Decreasing total hardness levels 2020
Our Total Hardness as CaC03 levels have been decreasing since October, 2019. This is due to the construction works to relocate the lime dosing plant from the old location at the bottom of Karangi Dam to inside the Water Treatment Plant.
Relocating the lime dosing facility to its new home within the Water Treatment Plant will improve the operation of the treatment plant. However, while the works are in progress, Council has not been able to treat the water with lime in the usual manner. To ensure our drinking water remains high quality and continues to meet ADWG standards, Council is treating the water with Sodium hydroxide to increase the alkalinity of water for the treatment process.
Lime is used to increase the pH and alkalinity of water in the treatment plant so that the important steps of coagulation and flocculation in the filtration process are optimised. Lime also increases the hardness of our drinking water so that it is less corrosive to the infrastructure needed to get the water to our taps.
Sodium hydroxide increases alkalinity, but it does not increase hardness. This is why our Total Hardness levels have fallen. Whilst our drinking water continues to meet the high standards of the ADWG, until our new lime plant is operational, our water will be softer and slightly more corrosive in the short term.
Council expected that relocation works would be finished and the usual lime dosing process would be resumed by the end of 19/20. However, implementation of COVID-19 workplace control measures has delayed progress and Council now anticipates completion in 20/21, dependent on further COVID-19 workplace control measures.
Total Hardness levels will increase again from the time the lime plant is operational.
Is our water fluoridated?
Yes, the Coffs Harbour water supply is fluoridated.
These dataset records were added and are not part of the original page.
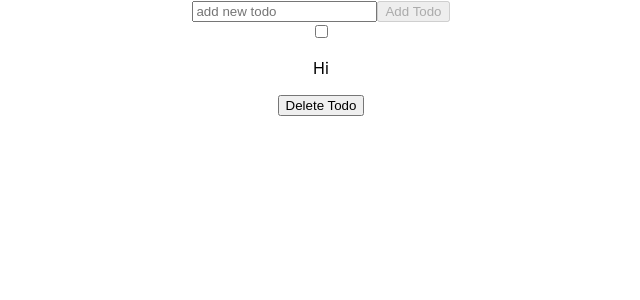
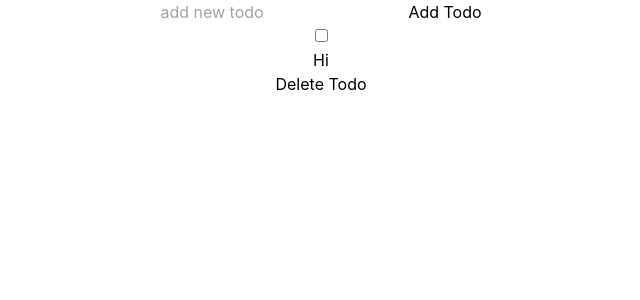
Before and after one commit to lucasnramos/react-unit-testing, a React (Create React App) app: page / in a window 1280 px wide. Shown: the top 300 px of the page, without its empty margins (319-959 px from the left). Built offline with nearby package versions, Linux system fonts and the light colour scheme.

Commit message:
feat: add tailwind

```diff
--- a/package.json
+++ b/package.json
@@ -39,5 +39,8 @@
       "last 1 firefox version",
       "last 1 safari version"
     ]
+  },
+  "devDependencies": {
+    "tailwindcss": "^3.3.3"
   }
 }
--- a/src/index.css
+++ b/src/index.css
@@ -1,3 +1,7 @@
+@tailwind base;
+@tailwind components;
+@tailwind utilities;
+
 body {
   margin: 0;
   font-family: -apple-system, BlinkMacSystemFont, 'Segoe UI', 'Roboto', 'Oxygen',
--- /dev/null
+++ b/tailwind.config.js
@@ -0,0 +1,10 @@
+/** @type {import('tailwindcss').Config} */
+module.exports = {
+  content: [
+    "./src/**/*.{ts,tsx,js,jsx}"
+  ],
+  theme: {
+    extend: {},
+  },
+  plugins: [],
+}
```
Also changed, not shown: 1 other file (tests, documents, lock files or other folders).
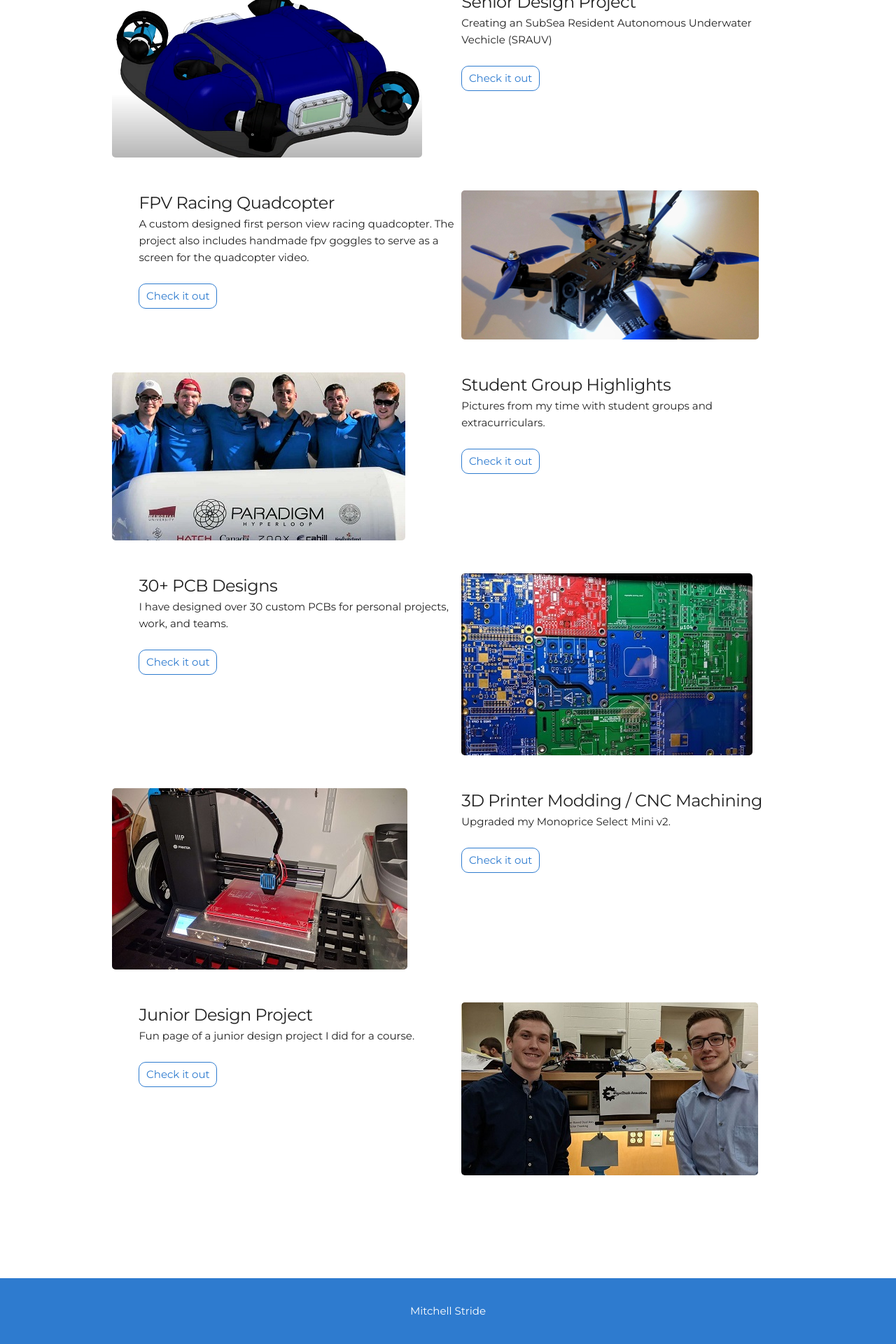
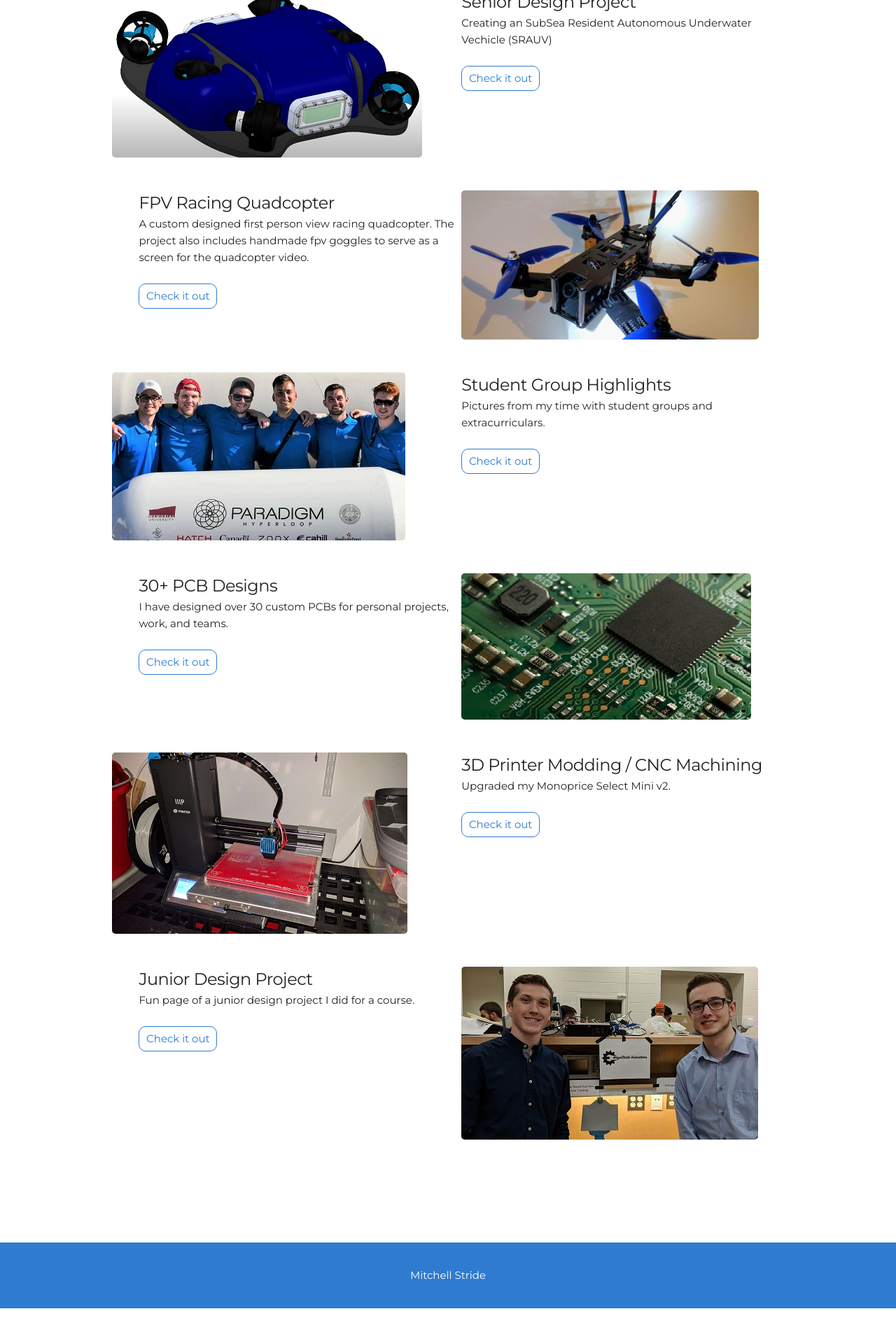
Before and after one commit to MitchellStride/mitchellstride.github.io, a Jekyll site: the page built from index.html, in a window 1280 px wide. Shown: the part 1654-3574 px from the top of the page at 70% size. Built offline with Jekyll 4.4.1, drawn with Linux system fonts in a browser that asks for light colours; after the commit the page ends 3523 px from its top, so only the background shows below that.

Commit message:
changed pic

```diff
--- a/_includes/projects.html
+++ b/_includes/projects.html
@@ -34,7 +34,7 @@
   </div>
   <div class="row user-projects">
     <div class="six columns images">
-      <a href="/WebAssets/PCB-Designs"><img alt="project3" src="{{ "/assets/img/14.jpg" | prepend: site.baseurl }}" /></a>
+      <a href="/WebAssets/PCB-Designs"><img alt="project3" src="{{ "/assets/img/091.jpg" | prepend: site.baseurl }}" /></a>
     </div>
     <div class="six columns">
       <h5> 30+ PCB Designs </h5>
```
Also changed, not shown: assets/img/091.jpg (added).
Drinking water for the village of Nana Glen is not fluoridated as it is served by a seperate water supply. Find out more about water treatment
What causes our water to become discoloured?
When there is a sudden increase in the rate of water flow through pipes or a change in direction, it is possible to stir up sediments that have settled in the pipes over a period of time. These sediments are then suspended in the water, giving it a discoloured appearance. Although unsightly, the suspended particles that cause discoloured water are harmless to health. The sediment contains very fine iron and manganese particles. Burst pipes can also result in discoloured water, due to the need to reverse water flow patterns in surrounding streets.
If the discolouration stains your washing, keep the articles immersed in water and call Council on 02 6648 4000 and we can deliver a cleaning agent to help remove stains from your washing.
Why does my water have a cloudy or milky appearance?
If you experience white, cloudy or milky looking water it is caused by air in the water, and it is harmless. It can occur when work is carried out on water mains (eg. a burst water main) or when a faulty air valve allows air to enter the water pipe. If you leave the water to stand in a glass for a short period it will allow the air bubbles to be released and the water will return to a clear appearance.
Water quality for home brewing
Residents brewing drinks at home may need to know certain quality characteristics of the Coffs Harbour City Council drinking water supply to successfully set up their home brew operations.
The data below has been gathered over long period of time and is representative of the Coffs Harbour reticulated water supply.
This data covers the most common queries received by Council from the home brewing community.
|Alkalinity as CaCO3